Peter Dettmer stands outside Madison College Truax building wearing a mask

This time of year, instructor Peter Dettmer is normally in the lab looking over his students’ shoulders as they program robotic machines. This year the program has a different energy.  

Rising to challenges 

As with most Madison College classes, COVID-19 has brought changes to how the Electro-Mechanical Technology classroom operates.  

“This was the busiest summer for us as we prepared for the semester,” said Peter.  

The program moved to a hybrid model that allows students to do as much as possible in the virtual classroom. Students complete work virtually and come to campus on a limited basis for labs that fulfill graduation requirements. 

One of the biggest challenges was preparing the technology for students to work from home. The program worked closely with Madison College’s Technology Services department to install industrial software on laptops. 

Virtual classroom success 

Each student is supplied with a laptop. Students have access to the same software from home that they would in the lab on campus.  

The simulation software gives students a robot to move in the virtual classroom.  

While it is not the same as a physical robot, “there is no danger of them running into anything,” said Peter. 

The program worked with manufacturing partners like Rockwell Automation to provide additional learning opportunities. Rockwell’s entire learning library is available in all languages for the entire year.  

“We are not able to look over a student’s shoulder,” he said about the virtual classroom. So, the program adjusted with video meetings to help students troubleshoot issues that pop up. 

Graduate outlook 

COVID-19 has halted work in many industries, but manufacturing is not one of them. More companies are turning to automation to adapt to changes in the 2020 workforce.  

This is good news for graduates.  

“The United States has lagged behind and COVID has been a wakeup call. We have to automate,” said Peter. “Our grads can help with integrations and maintenance of these machines.”  

Future classroom 

Five students stands apart in a classroom while wearing masks.

This is still a traditionally hands-on program, but Peter said they may keep some aspects of hybrid learning moving forward.  
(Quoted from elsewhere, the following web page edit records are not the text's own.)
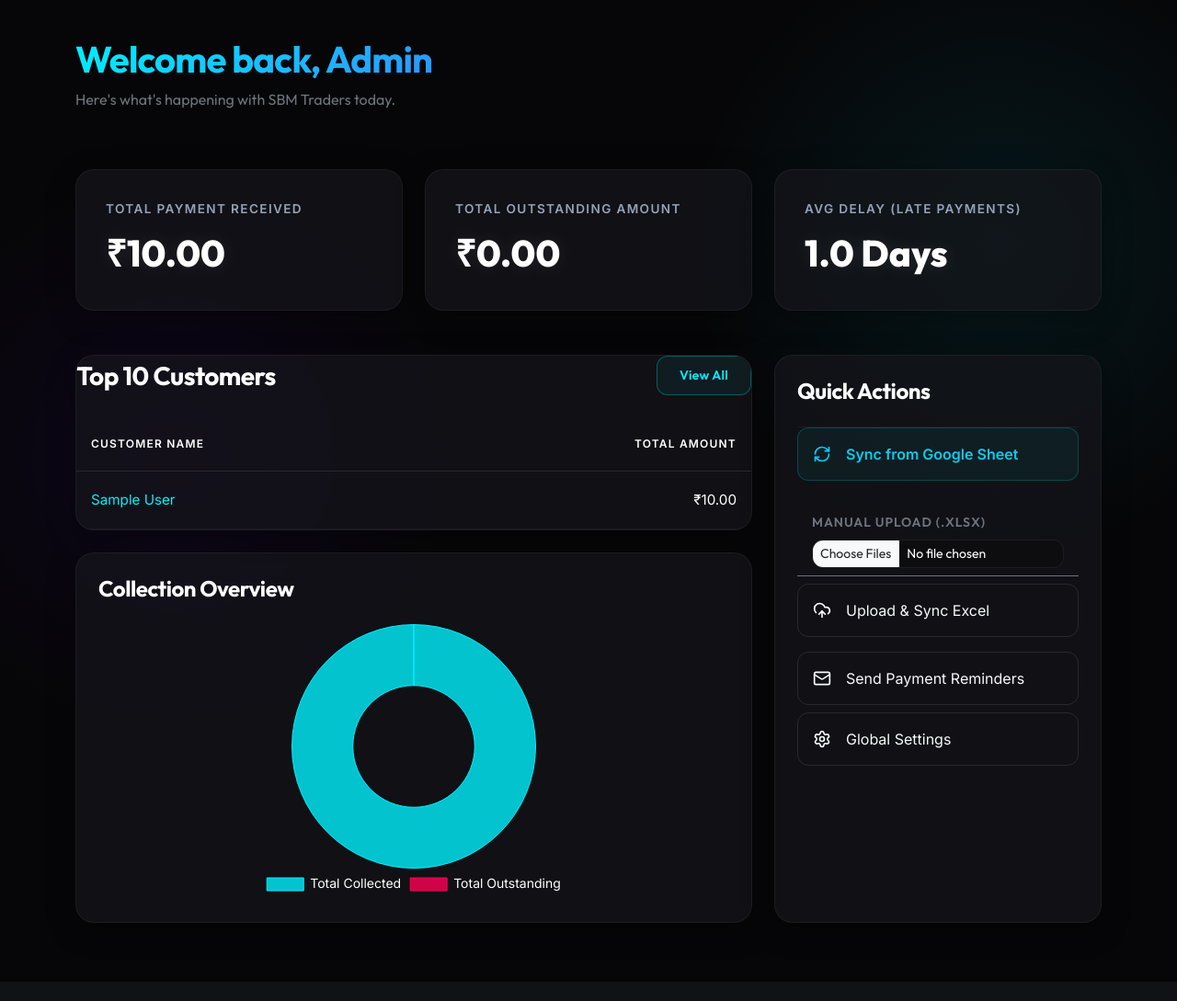
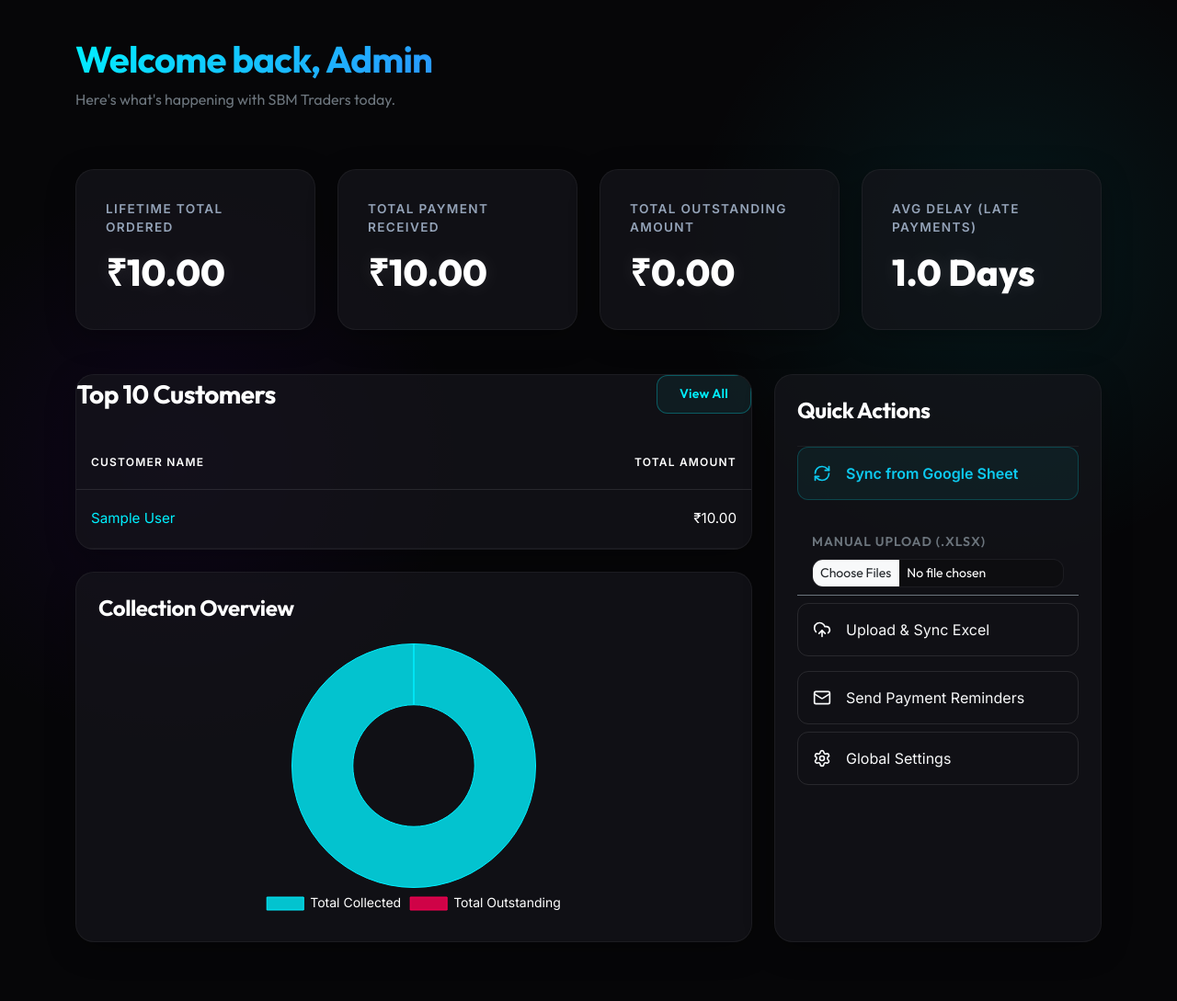
Before and after one commit to divyansh070/sbm_traders_personal_page, a Django app: page / in a window 1280 px wide. Shown: the part 79-1168 px from the top of the page at 92% size. Before the commit the page ends 1147 px from the top, so only its background shows below. Run offline with Django 5.2, Linux system fonts and the light colour scheme; tables that the repository leaves empty hold one stand-in row (values such as "Sample post"); some libraries are stand-ins or nearby versions.

Commit message:
fix: actually update overview.html UI to display both Total Ordered and Total Payment Received side by side

```diff
--- a/dashboard_app/templates/dashboard/overview.html
+++ b/dashboard_app/templates/dashboard/overview.html
@@ -12,19 +12,25 @@
 </div>
 
 <div class="row g-4 mb-5 fade-in-up" style="animation-delay: 0.1s;">
-    <div class="col-md-4">
+    <div class="col-md-3">
         <div class="card metric-card">
-            <div class="metric-label">Total Payment Received</div>
+            <div class="metric-label">Lifetime Total Ordered</div>
             <div class="metric-value">₹{{ total_amount|floatformat:2|intcomma }}</div>
         </div>
     </div>
-    <div class="col-md-4">
+    <div class="col-md-3">
+        <div class="card metric-card">
+            <div class="metric-label">Total Payment Received</div>
+            <div class="metric-value">₹{{ total_collected|floatformat:2|intcomma }}</div>
+        </div>
+    </div>
+    <div class="col-md-3">
         <div class="card metric-card">
             <div class="metric-label">Total Outstanding Amount</div>
             <div class="metric-value">₹{{ total_unused|floatformat:2|intcomma }}</div>
         </div>
     </div>
-    <div class="col-md-4">
+    <div class="col-md-3">
         <div class="card metric-card">
             <div class="metric-label">Avg Delay (Late Payments)</div>
             <div class="metric-value">{{ avg_delay|floatformat:1 }} Days</div>
```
“It is a time savings doing it on campus, but we try to give students the best experience possible.” 

Learn more about the Electro-Mechanical Technology program